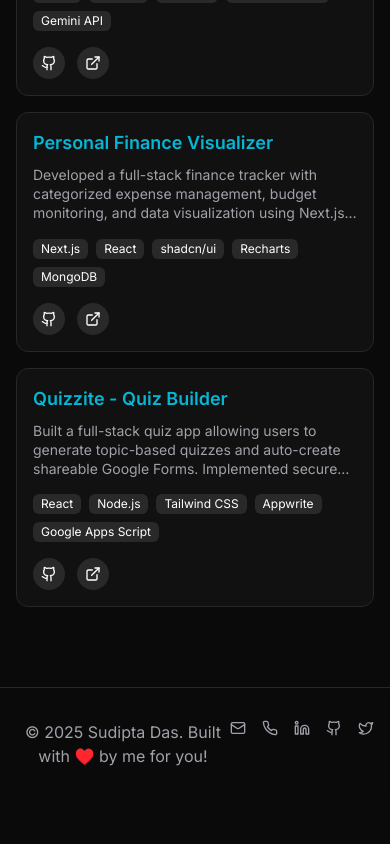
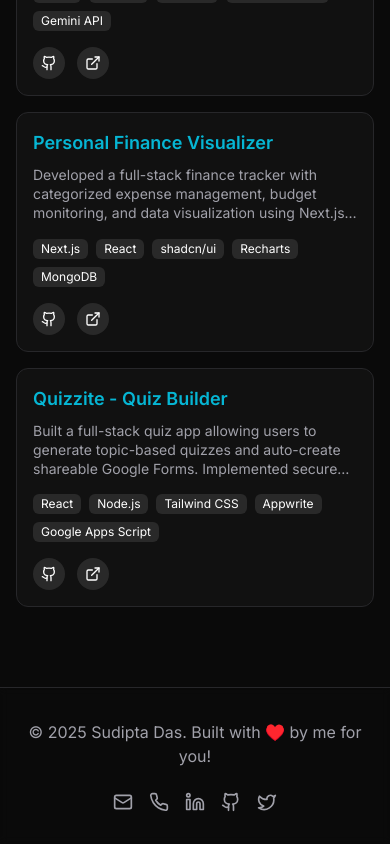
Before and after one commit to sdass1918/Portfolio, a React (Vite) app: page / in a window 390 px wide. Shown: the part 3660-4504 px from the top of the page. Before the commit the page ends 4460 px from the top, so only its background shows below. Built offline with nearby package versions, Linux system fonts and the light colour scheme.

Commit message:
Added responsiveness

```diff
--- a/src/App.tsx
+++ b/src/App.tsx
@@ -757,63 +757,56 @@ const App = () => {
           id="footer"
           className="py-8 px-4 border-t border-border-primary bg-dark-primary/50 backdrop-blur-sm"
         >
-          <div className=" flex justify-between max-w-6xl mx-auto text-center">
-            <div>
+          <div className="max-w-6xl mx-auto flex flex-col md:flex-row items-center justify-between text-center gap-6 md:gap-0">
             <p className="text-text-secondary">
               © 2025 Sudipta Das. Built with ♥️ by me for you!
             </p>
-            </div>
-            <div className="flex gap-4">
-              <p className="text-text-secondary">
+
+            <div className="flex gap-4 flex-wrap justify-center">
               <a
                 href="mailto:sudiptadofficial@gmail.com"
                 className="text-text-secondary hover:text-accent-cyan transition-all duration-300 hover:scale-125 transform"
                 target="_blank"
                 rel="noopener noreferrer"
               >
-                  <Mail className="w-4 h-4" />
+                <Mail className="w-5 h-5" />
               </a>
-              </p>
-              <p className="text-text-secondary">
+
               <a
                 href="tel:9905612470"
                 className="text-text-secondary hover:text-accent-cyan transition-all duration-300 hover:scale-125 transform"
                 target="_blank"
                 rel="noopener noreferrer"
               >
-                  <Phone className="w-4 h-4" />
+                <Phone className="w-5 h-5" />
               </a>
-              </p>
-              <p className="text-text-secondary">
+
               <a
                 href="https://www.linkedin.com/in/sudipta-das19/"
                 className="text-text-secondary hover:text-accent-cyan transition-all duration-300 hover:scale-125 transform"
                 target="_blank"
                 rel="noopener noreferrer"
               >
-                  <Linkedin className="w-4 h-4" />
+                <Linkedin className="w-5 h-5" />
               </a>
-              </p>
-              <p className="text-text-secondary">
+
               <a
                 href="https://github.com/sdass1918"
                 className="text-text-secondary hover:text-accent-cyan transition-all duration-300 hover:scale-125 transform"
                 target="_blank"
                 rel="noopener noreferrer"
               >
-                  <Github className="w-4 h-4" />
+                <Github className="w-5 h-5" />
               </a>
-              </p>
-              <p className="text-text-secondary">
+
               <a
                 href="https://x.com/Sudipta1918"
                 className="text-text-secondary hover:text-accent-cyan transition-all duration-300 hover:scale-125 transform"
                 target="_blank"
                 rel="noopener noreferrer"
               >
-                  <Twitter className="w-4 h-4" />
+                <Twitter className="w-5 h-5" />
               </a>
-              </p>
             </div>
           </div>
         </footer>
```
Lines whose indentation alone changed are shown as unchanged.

...

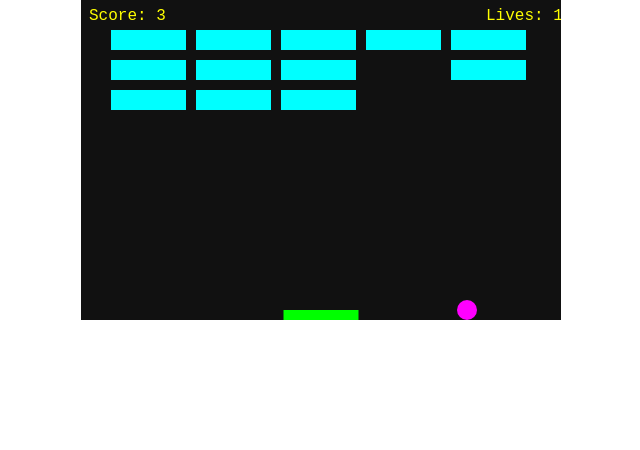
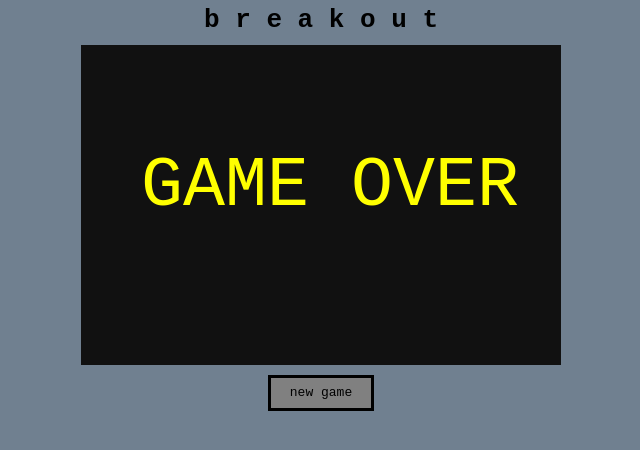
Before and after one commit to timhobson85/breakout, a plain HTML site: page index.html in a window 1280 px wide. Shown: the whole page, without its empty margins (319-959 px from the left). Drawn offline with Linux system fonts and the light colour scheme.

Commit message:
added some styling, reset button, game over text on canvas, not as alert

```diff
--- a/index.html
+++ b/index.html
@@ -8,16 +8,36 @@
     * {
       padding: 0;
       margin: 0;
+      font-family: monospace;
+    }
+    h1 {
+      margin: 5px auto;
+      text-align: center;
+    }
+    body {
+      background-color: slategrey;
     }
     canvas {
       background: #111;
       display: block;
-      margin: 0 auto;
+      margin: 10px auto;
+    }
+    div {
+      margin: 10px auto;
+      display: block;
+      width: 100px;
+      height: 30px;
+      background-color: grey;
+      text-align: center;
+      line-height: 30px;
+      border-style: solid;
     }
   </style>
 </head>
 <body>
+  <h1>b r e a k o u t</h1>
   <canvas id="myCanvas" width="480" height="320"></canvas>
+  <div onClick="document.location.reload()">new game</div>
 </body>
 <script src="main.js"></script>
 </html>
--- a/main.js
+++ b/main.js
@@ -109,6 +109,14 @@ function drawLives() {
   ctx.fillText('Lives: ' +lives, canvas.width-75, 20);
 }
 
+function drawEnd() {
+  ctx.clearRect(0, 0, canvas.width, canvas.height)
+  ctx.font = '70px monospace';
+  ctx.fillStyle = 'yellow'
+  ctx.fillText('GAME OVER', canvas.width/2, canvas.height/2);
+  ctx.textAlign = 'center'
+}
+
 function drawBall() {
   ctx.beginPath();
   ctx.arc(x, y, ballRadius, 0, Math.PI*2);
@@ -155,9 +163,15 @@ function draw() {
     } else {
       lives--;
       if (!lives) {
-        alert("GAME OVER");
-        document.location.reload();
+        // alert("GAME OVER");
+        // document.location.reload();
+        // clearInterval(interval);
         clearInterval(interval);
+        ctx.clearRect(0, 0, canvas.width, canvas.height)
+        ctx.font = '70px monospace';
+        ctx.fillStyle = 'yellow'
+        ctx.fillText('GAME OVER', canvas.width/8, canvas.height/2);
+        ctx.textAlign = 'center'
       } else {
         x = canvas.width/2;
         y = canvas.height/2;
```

— Exercise brief —
The response consists of the lines above that contain "canvas".

— Answer to the exercise —
added some styling, reset button, game over text on canvas, not as alert
     canvas {
   <canvas id="myCanvas" width="480" height="320"></canvas>
   ctx.fillText('Lives: ' +lives, canvas.width-75, 20);
+  ctx.clearRect(0, 0, canvas.width, canvas.height)
+  ctx.fillText('GAME OVER', canvas.width/2, canvas.height/2);
+        ctx.clearRect(0, 0, canvas.width, canvas.height)
+        ctx.fillText('GAME OVER', canvas.width/8, canvas.height/2);
         x = canvas.width/2;
         y = canvas.height/2;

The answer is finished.